Airline chiefs are generally optimistic about the future despite a headline-grabbing $US1.87 billion loss at Etihad Airways caused mainly by a fleet write-down and one-off charges related to troubled airline investments.
A business confidence survey conducted in early July by the International Air Transport Association found that more than three-quarters of airline chief financial officers and heads of cargo indicated profitability increased in the second quarter of calendar 2017 compared to last year.
“Industry heads were markedly more confident about the outlook for profitability over the year ahead than they have been in recent surveys, mainly reflecting expectations that the demand backdrop will remain robust,’’ the survey said.
“Once again, the survey responses were consistent with the strong opening to 2017 for both passenger and freight volumes.
“Given the broad-based pick-up in global economic conditions, more than four-fifths of respondents expect passenger volumes to rise over the next 12 months, while the majority of respondents expect air freight volumes to continue their positive growth trend over the year ahead too.”
Half of the respondents to the Business Confidence Survey reported decreased operating costs and responses about yields “were consistent with the bottoming out of passenger yields and an upward trend in freight yields’’, the survey said.
Airline employment was also up, with 44 per cent of respondents planning to add workers in the year ahead.
But it was a gloomier appraisal that came out of Etihad’s headquarters in Abu Dhabi.
The Etihad loss compared to a profit last year of $US103m and comes at a time the Gulf carriers have been hit by lower oil prices, increased competition and external events such terrorism in Europe and adverse US government policies.
Earlier this year, Dubai-based Emirates announced a 70 per cent slump in 2016-17 annual profit as officials predicted another challenging year due to “hyper competition” and volatility in many markets.
“This year is just as challenging for the global aviation industry and the ever-evolving competitive environment is likely to impact overall performance in 2017,’’ said Etihad interim group chief executive officer Ray Gammell. “However, our airline business remains strong and class-leading, and as an aviation group, we are in a stronger position.”
Etihad Airways chief executive Peter Baumgartner added: “We are in an industry characterised by overcapacity, declining market sizes on key routes, and changing customer behaviour as a weak global economy affects spending appetite.
“Our answer to these challenges is innovation and reinvention, and this gives Etihad Airways a competitive edge as we seek to leverage opportunities offered to us by a changing environment.’’
Etihad took a $US1.06 billion charge on aircraft to reflect the market value of the planes and the fact it was moving early to phase out some types.
It also wrote off $US808m on investments made under previous chief executive James Hogan as part of a strategy to expand the airline’s global footprint.

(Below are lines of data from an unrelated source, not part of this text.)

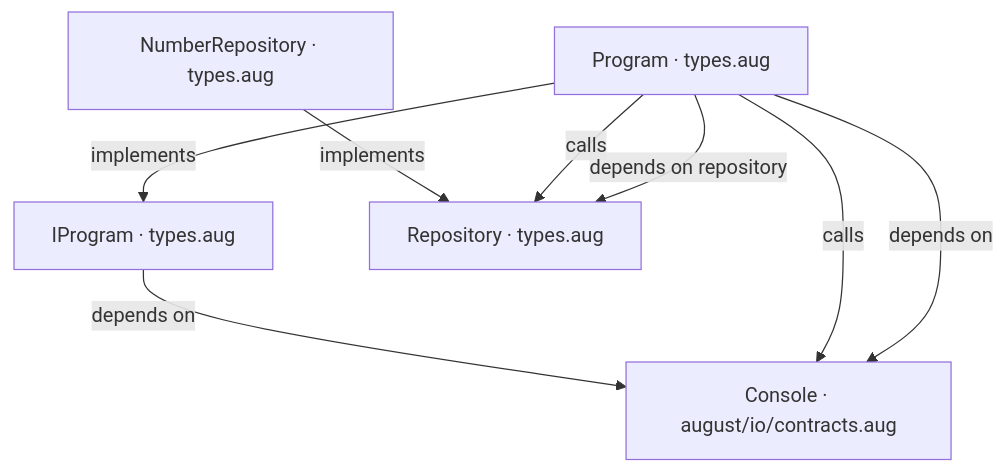
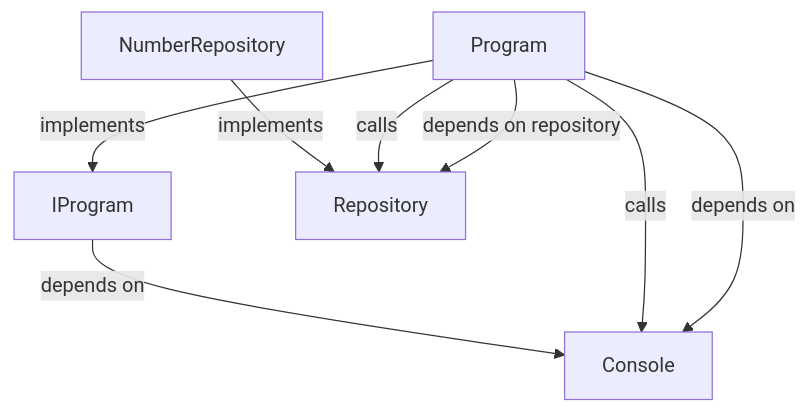
Before and after one commit to GreenPandaStudios/augscript: the first of 3 diagrams in docs/examples/generic-di/types-diagrams.md, drawn with Mermaid. The commit also changed other lines of this file and 524 other files, not shown here.

Commit message:
Explain checked data flow at folder and service levels

````diff
--- a/docs/examples/generic-di/types-diagrams.md
+++ b/docs/examples/generic-di/types-diagrams.md
@@ -19,15 +19,15 @@
 ```mermaid
 flowchart TD
-    n0["Console · august/io/contracts.aug"]
-    n1["IProgram · types.aug"]
-    n2["NumberRepository · types.aug"]
-    n3["Program · types.aug"]
-    n4["Repository · types.aug"]
+    n0["Console"]
+    n1["IProgram"]
+    n2["NumberRepository"]
+    n3["Program"]
+    n4["Repository"]
     n1 -->|"depends on"| n0
     n2 -->|"implements"| n4
     n3 -->|"calls"| n0
     n3 -->|"depends on"| n0
     n3 -->|"implements"| n1
     n3 -->|"calls"| n4
     n3 -->|"depends on repository"| n4
 ```
````
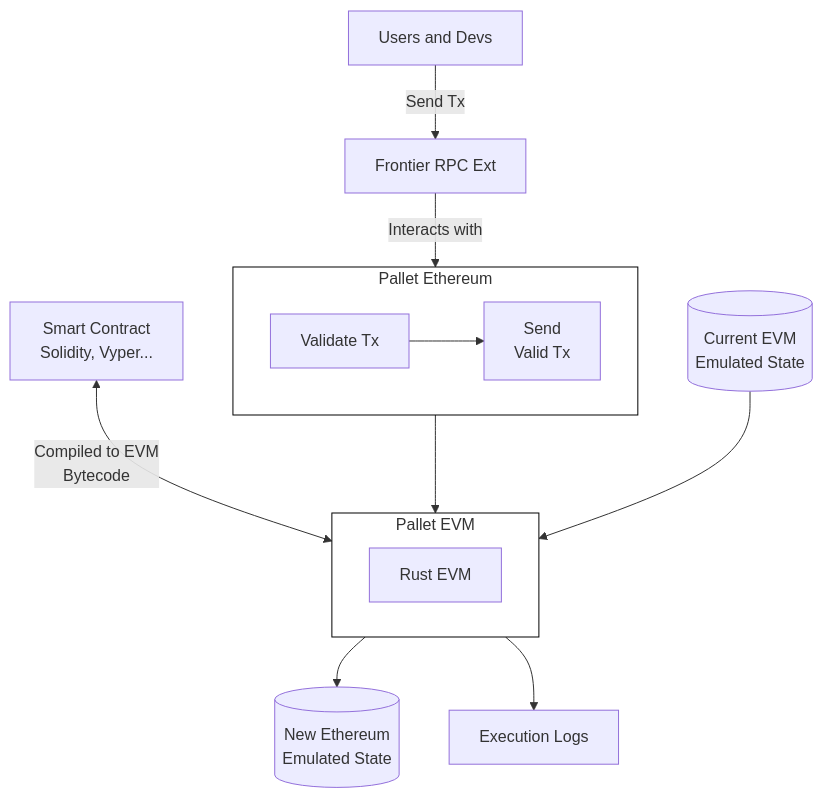
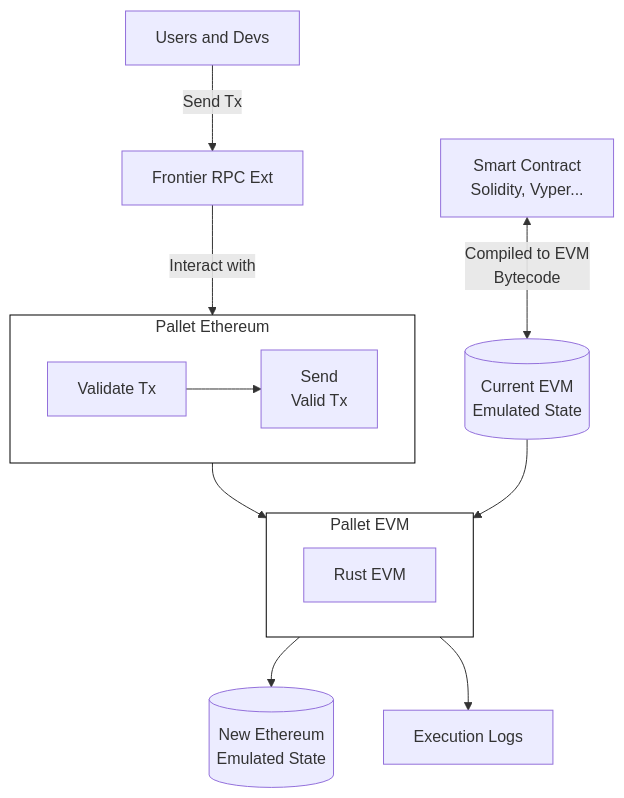
The third of 4 diagrams in develop/smart-contracts/overview.md (polkadot-developers/polkadot-docs), drawn with Mermaid before and after one commit. The commit also changed other lines of this file, not shown here.

Commit message:
improve mermaids

````diff
--- a/develop/smart-contracts/overview.md
+++ b/develop/smart-contracts/overview.md
@@ -83,24 +88,24 @@
 ``` mermaid
 flowchart TD
     A[Users and Devs] -->|Send Tx| B[Frontier RPC Ext]
     subgraph C[Pallet Ethereum]
         D[Validate Tx]
         E[Send<br/>Valid Tx]    
     end
-    B -->|Interacts with| C
+    B -->|Interact with| C
     D --> E
     subgraph F[Pallet EVM]
         G[Rust EVM]
     end
     I[(Current EVM<br/>Emulated State)]
 
-    H[Smart Contract<br/>Solidity, Vyper...] <-->|Compiled to EVM<br/>Bytecode| F
+    H[Smart Contract<br/>Solidity, Vyper...] <-->|Compiled to EVM<br/>Bytecode| I
 
     C --> F
     I --> F
     F --> J[(New Ethereum<br/>Emulated State)]
     F --> K[Execution Logs]
 
     style C fill:#ffffff,stroke:#000000,stroke-width:1px
     style F fill:#ffffff,stroke:#000000,stroke-width:1px
 ```
````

These mainly related to failed carrier Alitalia, currently in administration after unions rejected a restructuring deal, and financially-troubled airberlin.
The charges suggest it is following a strategy used by Qantas to get its balance sheet in order by taking the write-downs in one massive hit. Qantas subsequently posted record profits.

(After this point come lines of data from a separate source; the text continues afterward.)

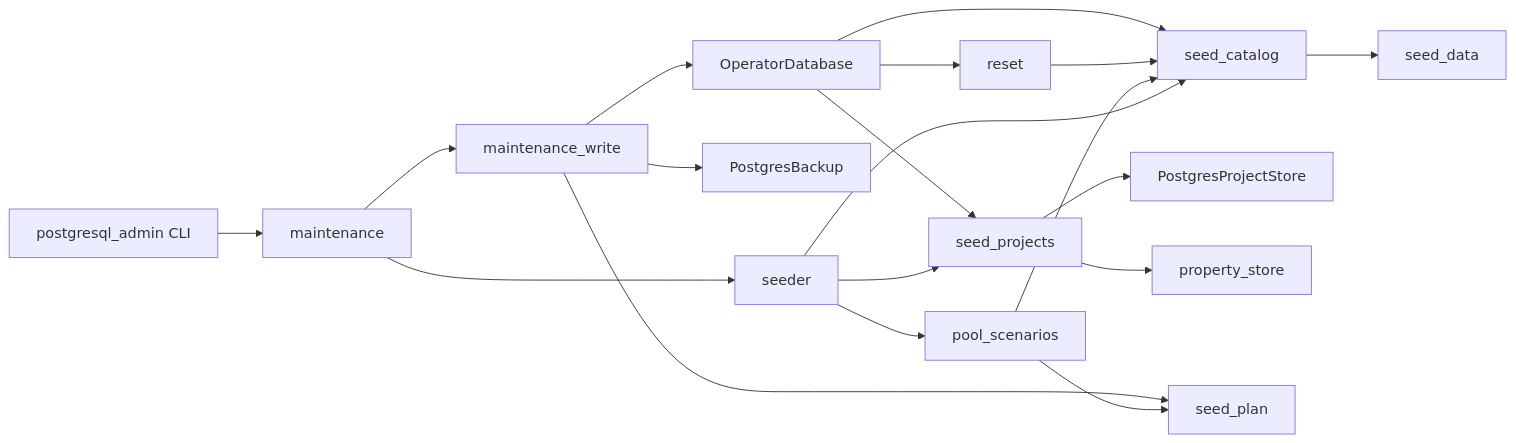
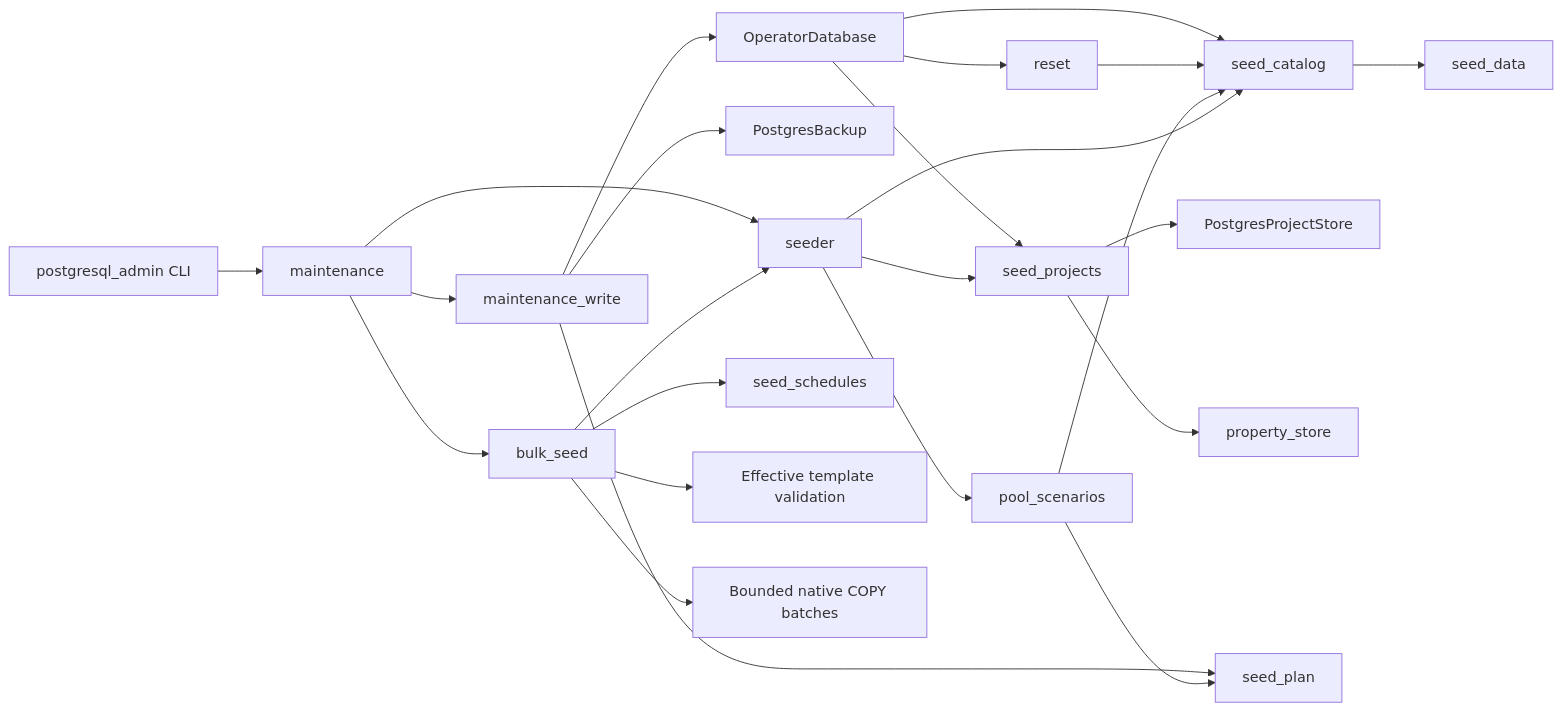
The diagram in docs/implementation/postgresql-seeding.md (cboguet83/eppm_demo), drawn with Mermaid before and after one commit. The commit also changed other lines of this file and 14 other files, not shown here.

````diff
--- a/docs/implementation/postgresql-seeding.md
+++ b/docs/implementation/postgresql-seeding.md
@@ -66,21 +66,26 @@
 ```mermaid
 flowchart LR
     OperatorDatabase --> seed_catalog
     OperatorDatabase --> seed_projects
     OperatorDatabase --> reset
     seed_catalog --> seed_data
     seed_projects --> PostgresProjectStore
     seed_projects --> property_store
     reset --> seed_catalog
     maintenance_write --> PostgresBackup
     maintenance_write --> OperatorDatabase
     maintenance_write --> seed_plan
     pool_scenarios --> seed_plan
     pool_scenarios --> seed_catalog
     CLI[postgresql_admin CLI] --> maintenance
     maintenance --> maintenance_write
     maintenance --> seeder
     seeder --> seed_catalog
     seeder --> seed_projects
     seeder --> pool_scenarios
+    maintenance --> bulk_seed
+    bulk_seed --> seed_schedules
+    bulk_seed --> seeder
+    bulk_seed --> Templates[Effective template validation]
+    bulk_seed --> Copy[Bounded native COPY batches]
 ```
````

Etihad said legacy fuel hedging contracts also affected 2016 performance, although this was expected to have a diminished financial impact in 2017.
Etihad did not provide an underlying pre-tax result but noted passenger revenue at the “core airline” had remained flat at $US4.9 billion, despite an increase in passengers from 17.6 million in 2015 to a record 18.5 million in 2016. Capacity was up by 9 per cent.

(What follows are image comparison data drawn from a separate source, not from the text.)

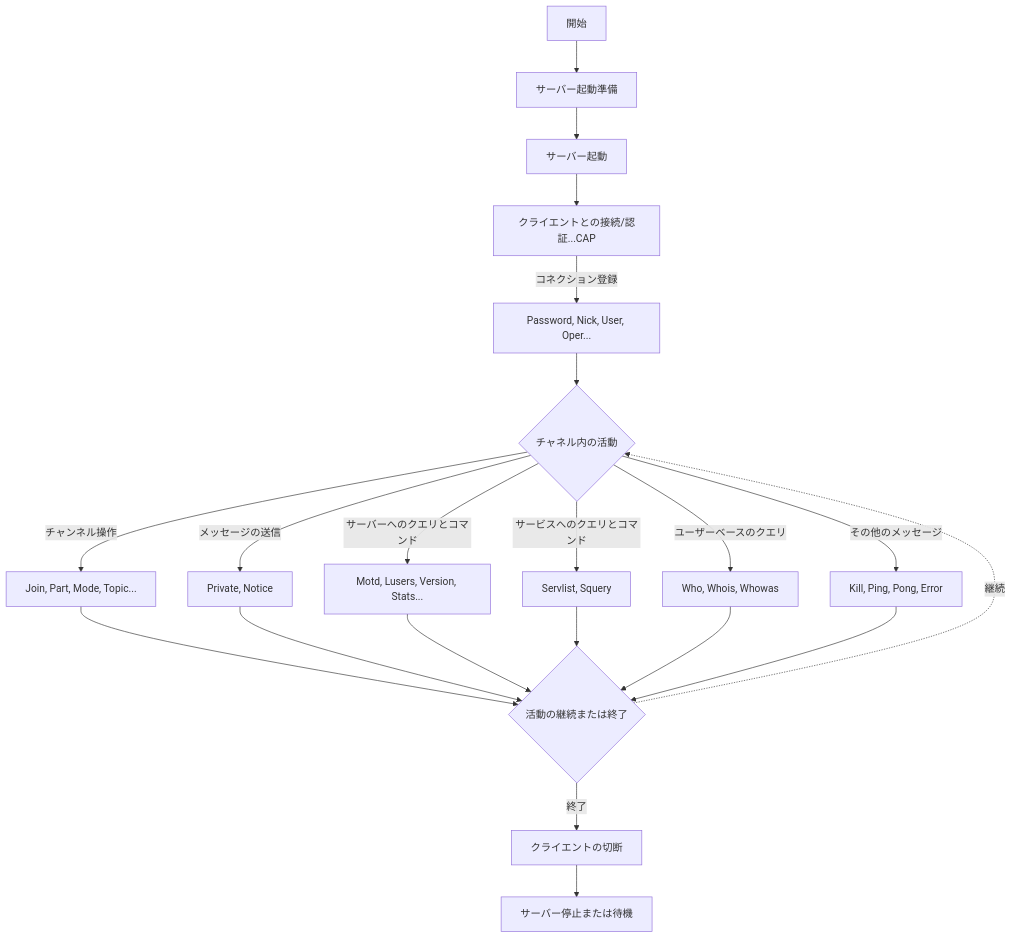
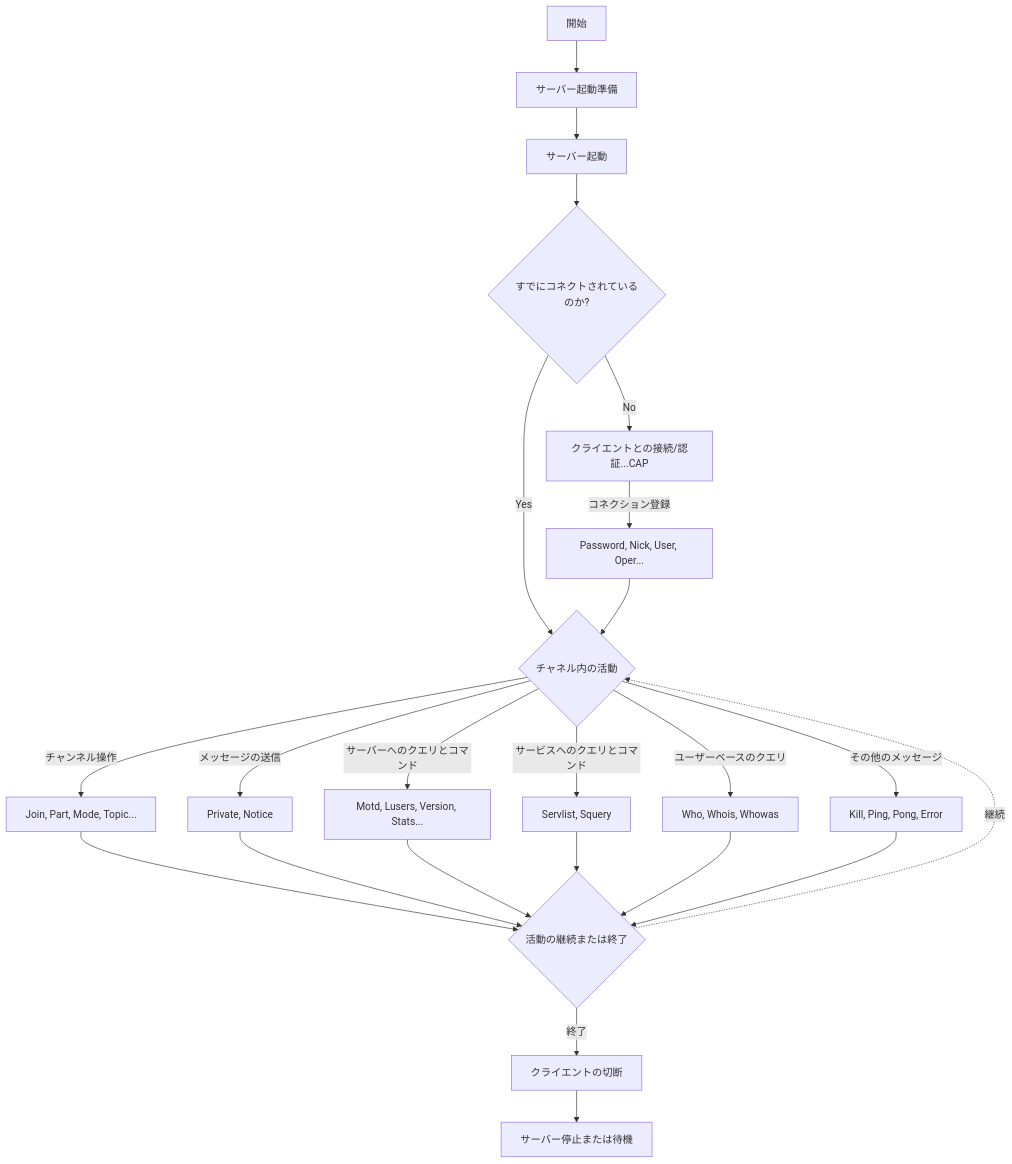
Before and after one commit to sora-grayscale/ft_irc: the diagram in flowchart_01_overview.md, drawn with Mermaid. The commit also changed other lines of this file and 2 other files, not shown here.

First line of the commit message:
[docs]: #30 WIP flowchart

````diff
--- a/flowchart_01_overview.md
+++ b/flowchart_01_overview.md
@@ -3,25 +3,27 @@
 ```mermaid
 flowchart TD
     A[開始] --> B[サーバー起動準備]
     B --> C[サーバー起動]
-    C --> D[クライエントとの接続/認証...CAP]
+    C --> P{すでにコネクトされているのか?}
+    P -- No --> D[クライエントとの接続/認証...CAP]
+    P -- Yes --> F{チャネル内の活動}
     D -- コネクション登録 --> E[Password, Nick, User, Oper...]
     E --> F{チャネル内の活動}
     F -- チャンネル操作 --> G[Join, Part, Mode, Topic...]
     F -- メッセージの送信 --> H[Private, Notice]
     F -- サーバーへのクエリとコマンド --> I[Motd, Lusers, Version, Stats...]
     F -- サービスへのクエリとコマンド --> J[Servlist, Squery]
     F -- ユーザーベースのクエリ --> K[Who, Whois, Whowas]
     F -- その他のメッセージ --> L[Kill, Ping, Pong, Error]
     G --> M{活動の継続または終了}
     H --> M{活動の継続または終了}
     I --> M{活動の継続または終了}
     J --> M{活動の継続または終了}
     K --> M{活動の継続または終了}
     L --> M{活動の継続または終了}
     M -. 継続 .-> F
     M -- 終了 --> N[クライエントの切断]
     N --> O[サーバー停止または待機]
 
     click B href "https://github.com/sora-grayscale/ft_irc/blob/docs/30-make-flowchart/flowchart_02_init-server.md"
 ```
````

Yields, a measure of average fares, fell 8 per cent “amid market capacity pressures and the tough global economic climate” but this was partially offset by an 11 per cent reduction in costs.
“Yields were under pressure in all cabins, with business class impacted particularly as corporate travel policies continued to encourage flyers to downgrade to Economy,’’ Baumgartner said.
Etihad has been shedding staff as part of a restructuring program called Right Size & Shape which Gammell said had produced savings of about 4 per cent by the end of 2016.
“We are focused on maintaining the solid performance of our core airline business – operationally and financially – even amid difficult market headwinds,’’ he said. “At the same time, we continue to implement changes across the group as part of the comprehensive strategic review, with a focus on improving revenues and reducing costs. ‘’
It was better news in Singapore, where SIA Group airlines reported a 45.6 per cent rise in first-quarter 2017-18 operating profit to $S281 million ($US207m) after a surprise loss in last year’s fourth quarter.
Singapore Airlines, SilkAir, Budget Aviation Holdings, SIA Cargo and SIA engineering were all profitable with profit at the “parent airline’’ up from $S197m in the first quarter of 2016-17 to $S241m.
Passenger revenue rose $S121 million as traffic increased by 7.6 per cent.
However, the airline said the business outlook remained challenging “as the uncertain global economic climate and geopolitical concerns, coupled with overcapacity in our key markets, continue to dampen yield performance.
“Fuel prices are expected to remain volatile in the months ahead, as the global oil market continues to adjust to demand and supply conditions,’’ it said.